Monday, June 15, 2015

Epic Fail

The Talmud says that the true measure of a person can be understood by 3 things:

1.       How that person uses money
2.       What that person does when he is angry
3.       What that person does when he is drunk

I’d like to humbly suggest one more thing. Failure.

How a person responds to failure is an intriguing barometer of self esteem, confidence, and hope.

Photo Credit: Paxson Woelber
Working on succeeding is great but working on failure is really valuable because as Winston Churchill so beautifully pointed out, “success is going from one failure to another without loss of enthusiasm.”

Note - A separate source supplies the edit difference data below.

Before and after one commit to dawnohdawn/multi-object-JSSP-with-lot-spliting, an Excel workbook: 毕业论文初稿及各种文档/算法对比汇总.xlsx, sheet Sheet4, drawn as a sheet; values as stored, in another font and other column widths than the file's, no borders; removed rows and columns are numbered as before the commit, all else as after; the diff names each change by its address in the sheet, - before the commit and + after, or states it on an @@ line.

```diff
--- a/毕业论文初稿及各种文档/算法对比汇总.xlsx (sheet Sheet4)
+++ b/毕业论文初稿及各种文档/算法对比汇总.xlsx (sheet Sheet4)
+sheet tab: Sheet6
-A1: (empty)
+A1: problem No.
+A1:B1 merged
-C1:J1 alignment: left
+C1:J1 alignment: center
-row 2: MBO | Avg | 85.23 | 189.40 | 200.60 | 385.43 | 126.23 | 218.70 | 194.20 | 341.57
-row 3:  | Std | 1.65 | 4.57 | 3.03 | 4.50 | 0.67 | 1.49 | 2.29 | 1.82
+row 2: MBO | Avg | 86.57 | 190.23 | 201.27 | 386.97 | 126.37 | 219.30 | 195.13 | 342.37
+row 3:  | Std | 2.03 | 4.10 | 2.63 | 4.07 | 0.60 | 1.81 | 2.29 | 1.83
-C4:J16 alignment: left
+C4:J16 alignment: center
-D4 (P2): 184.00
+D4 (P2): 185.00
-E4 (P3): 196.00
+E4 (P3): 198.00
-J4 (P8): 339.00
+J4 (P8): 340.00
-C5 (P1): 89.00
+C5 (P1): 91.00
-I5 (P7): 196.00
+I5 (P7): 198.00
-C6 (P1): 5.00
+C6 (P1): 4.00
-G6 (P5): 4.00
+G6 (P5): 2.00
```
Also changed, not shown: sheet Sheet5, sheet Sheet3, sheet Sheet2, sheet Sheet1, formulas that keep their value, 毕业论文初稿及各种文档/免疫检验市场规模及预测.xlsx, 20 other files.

If you are deciding to read on in the hopes that I will uncover secrets about how to fail well, I am not a diet plan and therefore have no expensive secrets to uncover. I may provide an approach though, a different perspective through which to view your failures.

A great man named  Rabbi Noach Orlowek, once said: “hard is not bad, it just means it takes time”.

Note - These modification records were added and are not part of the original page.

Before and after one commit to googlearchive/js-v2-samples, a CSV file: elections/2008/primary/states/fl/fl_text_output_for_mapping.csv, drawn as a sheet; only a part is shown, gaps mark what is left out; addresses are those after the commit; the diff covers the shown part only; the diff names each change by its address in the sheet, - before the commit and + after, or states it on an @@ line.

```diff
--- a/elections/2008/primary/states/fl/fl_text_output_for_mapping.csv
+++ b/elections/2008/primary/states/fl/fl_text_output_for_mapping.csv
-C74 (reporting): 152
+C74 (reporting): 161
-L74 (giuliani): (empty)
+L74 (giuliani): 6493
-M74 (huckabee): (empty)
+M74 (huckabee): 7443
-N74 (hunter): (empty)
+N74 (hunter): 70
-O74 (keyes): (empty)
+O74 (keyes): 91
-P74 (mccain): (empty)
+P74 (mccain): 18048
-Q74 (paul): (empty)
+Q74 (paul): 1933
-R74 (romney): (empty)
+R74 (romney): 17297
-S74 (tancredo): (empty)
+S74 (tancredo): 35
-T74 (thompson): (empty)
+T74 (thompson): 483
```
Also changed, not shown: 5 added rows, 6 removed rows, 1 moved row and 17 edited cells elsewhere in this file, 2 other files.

In my parenting of my children and in my psychotherapy work with children (not the same children) I have discovered a tendency for some kids to say sometimes, “I can’t do it”. This is because they’ve tried to do something whether it be related to a therapeutic challenge, building something out of lego, or climbing a rock (or on to my car), and they’ve failed. They fall, they can’t build it, or they’ve failed to control anger yet again. I enjoy when this happens because it is a wonderful opportunity for children to build self esteem.
The first thing is to remove the word “can’t”. I tell the child, “I expect you can and you need to work on it some more in order to do so.” In therapy this often works well because I am not the child’s parent so she is less likely to argue with me or throw a tantrum. She tries another few times and maybe she gets stuck in a rut trying to do the same thing over again.

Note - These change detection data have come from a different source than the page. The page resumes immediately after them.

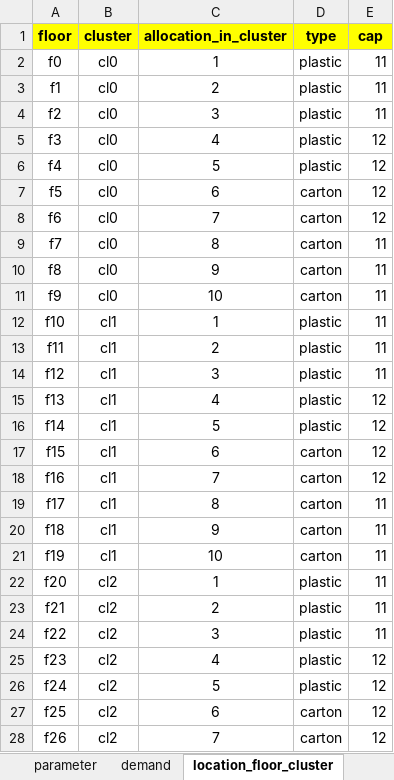
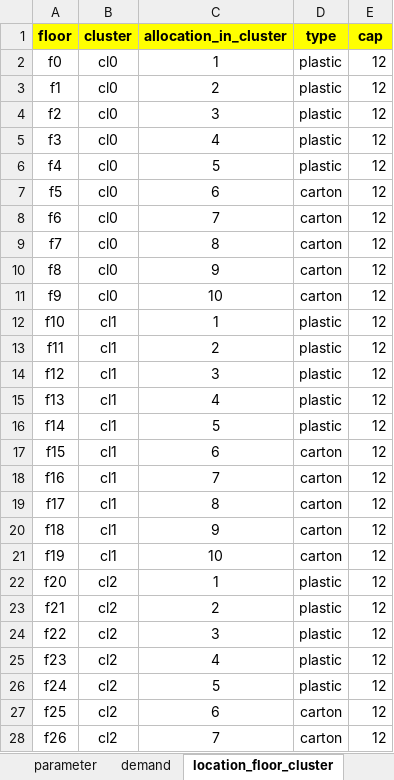
Before and after one commit to TheKienLe/Operational-Research, an Excel workbook: crossdock/crossdock_data.xlsx, sheet location_floor_cluster, drawn as a sheet; only a part is shown; values as stored, in another font and other column widths than the file's, no borders; the diff covers the shown part only; the diff names each change by its address in the sheet, - before the commit and + after, or states it on an @@ line.

```diff
--- a/crossdock/crossdock_data.xlsx (sheet location_floor_cluster)
+++ b/crossdock/crossdock_data.xlsx (sheet location_floor_cluster)
-E2:E4 (cap): 11
+E2:E4 (cap): 12
-E9:E14 (cap): 11
+E9:E14 (cap): 12
-E19:E24 (cap): 11
+E19:E24 (cap): 12
```
Also changed, not shown: 9 edited cells elsewhere in this sheet, sheet demand, 2 other files.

While I’m sure this line is already ringing in your ears, I will present it here anyway because it is one of my favorites. “The definition of insanity is doing the same thing over and over again, expecting different results.” (This line is often attributed to Einstein but I have heard that it is a misattribution).

If she gets stuck in a rut then my job as a parent and therapist (yes there is dangerous overlap to these roles) is to help her get herself out of the rut, but not do it for her. This teaches the child that she has the ability to do it herself and it also teaches her that sometimes accepting help is necessary.

The lessons of working with children can be readily applied to our own lives. When I’ve failed yet again and I am tempted to say, “I can’t do this”, let me remember that I don’t let my children say that. When I have found myself in a rut and doing the same thing over and over again and seeing failure each time let me remember that when I see children doing this it is an opportunity to facilitate imagination and growth. Let me also always remember that it takes a great person to not need help from anyone, but one who asks for help when it is needed is a much greater person.

If you want to fail better get in touch and I'll help, but you know I won't do it for you.


  1. Ari, I can relate to your post of recommendations of how to manage failure or the I can't and do something different. At what point to you say the heck with it and accept what may not be possible?

    1. Brenda, this is a good and important question and the easy answer is that I don't know. I don't suppose there are any hard and fast rules. However, I will also invoke the name of Rabbi Orlowek again here as he has been known to quote Mother Goose, "for every problem under the sun there is a solution or there is none. If there is one, find it. If there is none, never mind it."

  2. I appreciate the wisdom of your quotes.